Produced by Richard Denton for Blakeway Productions & THIRTEEN for WNET in association with the BBC and Shakespeare's Globe, each episode explores and reveals the extraordinary world and works of William Shakespeare and the still-potent impact they have today. The films combine interviews with actors, directors and scholars, along with visits to key locations, clips from some of the most-celebrated film and television adaptations, and illustrative excerpts from the plays staged specially for the series at Shakespeare's Globe in London.
Behind every Shakespeare play there is a story: for instance, how he and his company dismantled their theater and rowed it across the river Thames when their landlord cancelled their lease – then staged Henry V for the first time. There are echoes of the playwright's life -- who named his twins Hamnet (a boy, who died at age 11) and Judith -- in plays like Twelfth Night, where the plot turns on the adventures of separated twins; and Hamlet, where the drama begins with the grief of a son who has lost his father. The series shows Shakespeare as an impresario who, four centuries ago, defined early the tenets of show business – drawing on historical sources, stealing and adapting ideas, bringing back popular characters, writing prequels, and developing dramatic ideas from the politics of the day.
Each program's host has deep personal experience with Shakespeare's work and relates not only the stories of the plays themselves, but also the stories of how they came to be written, how they have been performed, and how they have survived over 400 years.
The six episodes will air as follows:
Friday, January 25, 2013
Shakespeare Uncovered: Macbeth with Ethan Hawke
9:00-10:00 p.m. ET
Ethan Hawke invites viewers on his quest to play Shakespeare's murderous Thane of Cawdor by researching the true story and real-life events that served as the play's inspiration. Historian Justin Champion visits the actual Scottish sites of the story on Hawke's behalf, introducing him to Dunsinane where Macbeth supposedly lived, and to the history books that distorted the true story and consequently led Shakespeare to do the same. Immersing himself in some of the most memorable and innovative productions of "the Scottish Play," Hawke gleans extraordinary insights into Shakespeare's understanding of the criminal mind. Lady Macbeth's relationship to the titular Thane is a critical role in the play and is examined by observing Shakespeare's Globe actors rehearsing and performing scenes from the play, as well as by revisiting recent productions starring Patrick Stewart and Antony Sher.
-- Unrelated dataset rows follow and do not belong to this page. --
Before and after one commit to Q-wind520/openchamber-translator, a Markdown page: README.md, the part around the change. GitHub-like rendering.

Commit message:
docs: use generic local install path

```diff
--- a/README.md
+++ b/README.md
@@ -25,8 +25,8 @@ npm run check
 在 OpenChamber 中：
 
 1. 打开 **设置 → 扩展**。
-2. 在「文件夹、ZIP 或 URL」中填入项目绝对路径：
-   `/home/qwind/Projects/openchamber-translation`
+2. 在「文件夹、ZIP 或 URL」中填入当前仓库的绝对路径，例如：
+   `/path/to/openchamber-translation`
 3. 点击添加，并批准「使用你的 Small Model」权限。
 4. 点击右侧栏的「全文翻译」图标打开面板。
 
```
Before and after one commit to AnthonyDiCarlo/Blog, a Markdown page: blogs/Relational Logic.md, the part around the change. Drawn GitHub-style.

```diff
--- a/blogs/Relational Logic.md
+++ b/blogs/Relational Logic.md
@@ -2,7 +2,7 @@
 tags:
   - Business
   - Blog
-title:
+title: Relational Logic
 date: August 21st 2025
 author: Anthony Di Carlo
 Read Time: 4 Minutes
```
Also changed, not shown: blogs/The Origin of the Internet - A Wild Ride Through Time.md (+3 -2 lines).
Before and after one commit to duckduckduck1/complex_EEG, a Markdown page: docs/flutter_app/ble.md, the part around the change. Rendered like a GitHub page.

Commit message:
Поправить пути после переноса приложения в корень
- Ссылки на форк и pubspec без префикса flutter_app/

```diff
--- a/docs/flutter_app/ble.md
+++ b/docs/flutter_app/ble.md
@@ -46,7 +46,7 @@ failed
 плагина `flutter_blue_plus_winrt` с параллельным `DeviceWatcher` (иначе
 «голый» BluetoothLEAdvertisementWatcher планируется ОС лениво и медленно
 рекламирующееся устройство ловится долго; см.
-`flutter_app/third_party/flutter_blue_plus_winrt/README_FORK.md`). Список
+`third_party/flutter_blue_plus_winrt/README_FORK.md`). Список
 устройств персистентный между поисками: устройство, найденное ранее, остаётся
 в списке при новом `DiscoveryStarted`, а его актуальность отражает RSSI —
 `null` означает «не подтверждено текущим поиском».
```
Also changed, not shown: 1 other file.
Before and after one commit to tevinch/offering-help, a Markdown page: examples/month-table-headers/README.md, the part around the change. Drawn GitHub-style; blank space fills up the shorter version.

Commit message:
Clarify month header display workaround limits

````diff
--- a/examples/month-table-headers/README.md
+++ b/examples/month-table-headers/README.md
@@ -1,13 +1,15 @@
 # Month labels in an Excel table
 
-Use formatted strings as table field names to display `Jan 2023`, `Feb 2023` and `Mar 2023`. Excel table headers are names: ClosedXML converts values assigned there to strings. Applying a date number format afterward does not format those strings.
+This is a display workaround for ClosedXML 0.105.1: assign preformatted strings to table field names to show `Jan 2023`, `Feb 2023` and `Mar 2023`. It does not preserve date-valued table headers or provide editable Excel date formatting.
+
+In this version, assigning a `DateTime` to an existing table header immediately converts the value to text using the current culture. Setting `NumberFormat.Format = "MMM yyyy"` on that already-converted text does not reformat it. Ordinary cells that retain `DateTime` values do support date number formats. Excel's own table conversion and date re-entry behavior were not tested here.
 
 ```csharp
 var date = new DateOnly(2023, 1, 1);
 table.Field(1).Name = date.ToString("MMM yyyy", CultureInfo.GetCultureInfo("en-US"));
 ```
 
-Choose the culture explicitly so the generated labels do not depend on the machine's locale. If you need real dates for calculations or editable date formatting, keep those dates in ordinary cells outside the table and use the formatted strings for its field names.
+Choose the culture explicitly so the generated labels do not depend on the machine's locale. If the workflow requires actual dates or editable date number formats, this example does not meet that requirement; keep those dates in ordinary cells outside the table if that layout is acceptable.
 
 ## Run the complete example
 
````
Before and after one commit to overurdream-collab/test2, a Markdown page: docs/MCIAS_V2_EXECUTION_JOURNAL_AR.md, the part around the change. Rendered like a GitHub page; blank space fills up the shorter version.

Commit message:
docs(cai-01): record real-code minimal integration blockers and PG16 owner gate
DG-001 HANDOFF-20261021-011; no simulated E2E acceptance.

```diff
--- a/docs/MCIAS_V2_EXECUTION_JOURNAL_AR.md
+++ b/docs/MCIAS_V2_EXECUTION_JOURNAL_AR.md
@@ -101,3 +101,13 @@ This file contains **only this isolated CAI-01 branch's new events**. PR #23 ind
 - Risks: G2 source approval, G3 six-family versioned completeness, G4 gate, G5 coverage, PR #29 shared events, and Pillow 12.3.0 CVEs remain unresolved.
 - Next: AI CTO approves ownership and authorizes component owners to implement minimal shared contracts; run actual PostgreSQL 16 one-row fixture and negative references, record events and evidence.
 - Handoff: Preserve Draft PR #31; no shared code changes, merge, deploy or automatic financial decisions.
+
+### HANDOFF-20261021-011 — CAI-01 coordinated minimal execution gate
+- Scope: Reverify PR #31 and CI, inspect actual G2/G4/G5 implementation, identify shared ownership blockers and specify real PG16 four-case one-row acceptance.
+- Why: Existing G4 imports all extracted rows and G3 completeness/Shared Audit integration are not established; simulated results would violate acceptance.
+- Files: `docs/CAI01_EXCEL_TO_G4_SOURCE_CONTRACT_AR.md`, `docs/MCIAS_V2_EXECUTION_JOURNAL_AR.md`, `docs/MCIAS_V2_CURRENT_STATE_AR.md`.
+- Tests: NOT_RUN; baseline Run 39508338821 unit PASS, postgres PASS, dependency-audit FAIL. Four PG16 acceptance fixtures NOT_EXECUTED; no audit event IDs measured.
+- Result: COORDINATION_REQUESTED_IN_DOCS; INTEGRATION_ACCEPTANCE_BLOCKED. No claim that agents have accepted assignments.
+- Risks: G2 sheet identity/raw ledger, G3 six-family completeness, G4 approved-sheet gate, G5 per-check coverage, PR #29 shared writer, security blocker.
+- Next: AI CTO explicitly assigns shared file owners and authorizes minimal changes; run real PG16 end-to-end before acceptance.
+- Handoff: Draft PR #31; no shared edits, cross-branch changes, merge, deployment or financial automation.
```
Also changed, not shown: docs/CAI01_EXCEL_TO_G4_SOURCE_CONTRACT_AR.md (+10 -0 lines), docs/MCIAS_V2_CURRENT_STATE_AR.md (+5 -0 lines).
Shakespeare Uncovered: The Comedies with Joely Richardson
10:00-11:00 p.m. ET
Joely Richardson investigates (with her mother Vanessa Redgrave) the legacy of these two brilliant cross-dressing comedies, with their missing twins, mistaken identities, and characters in disguise; their connections to Shakespeare's personal life; and the great romantic heroines created by Shakespeare in two perennially popular plays. Richardson investigates the comic and dramatic potential of female roles written for male actors to play. At the same time, Richardson demonstrates that Shakespeare revealed an acute understanding and sympathy for women when he wrote these characters. Redgrave's portrayal of Rosalind in As You Like It made her a star in England and soon after, all over the world, and the show reveals the legacy of strong, sassy, witty women that we inherit from William Shakespeare's great comedies.
Friday, February 1, 2013
Shakespeare Uncovered: Richard II with Derek Jacobi
9:00-10:00 p.m. ET
In returning to the role of a deposed monarch whose crown is taken from him, Derek Jacobi takes a 360-degree view of this great political thriller whose title character he played more than 30 years ago. Jacobi shares insights on the play's political twists – and their modern equivalents – that have kept Richard II resonant for centuries through its understanding of power's tendency to corrupt and distort the truth, and how quickly power may be lost. While coaching actors at Shakespeare's Globe, Jacobi describes how the play was used by the Earl of Essex in his attempted coup against Queen Elizabeth I, and persuaded Shakespeare's own company to stage it to encourage the Earl's "plotters." Jacobi reveals how the plot nearly cost Shakespeare his life. Also featured are notable excerpts from the upcoming Great Performances film adaptation starring Ben Whishaw and Patrick Stewart.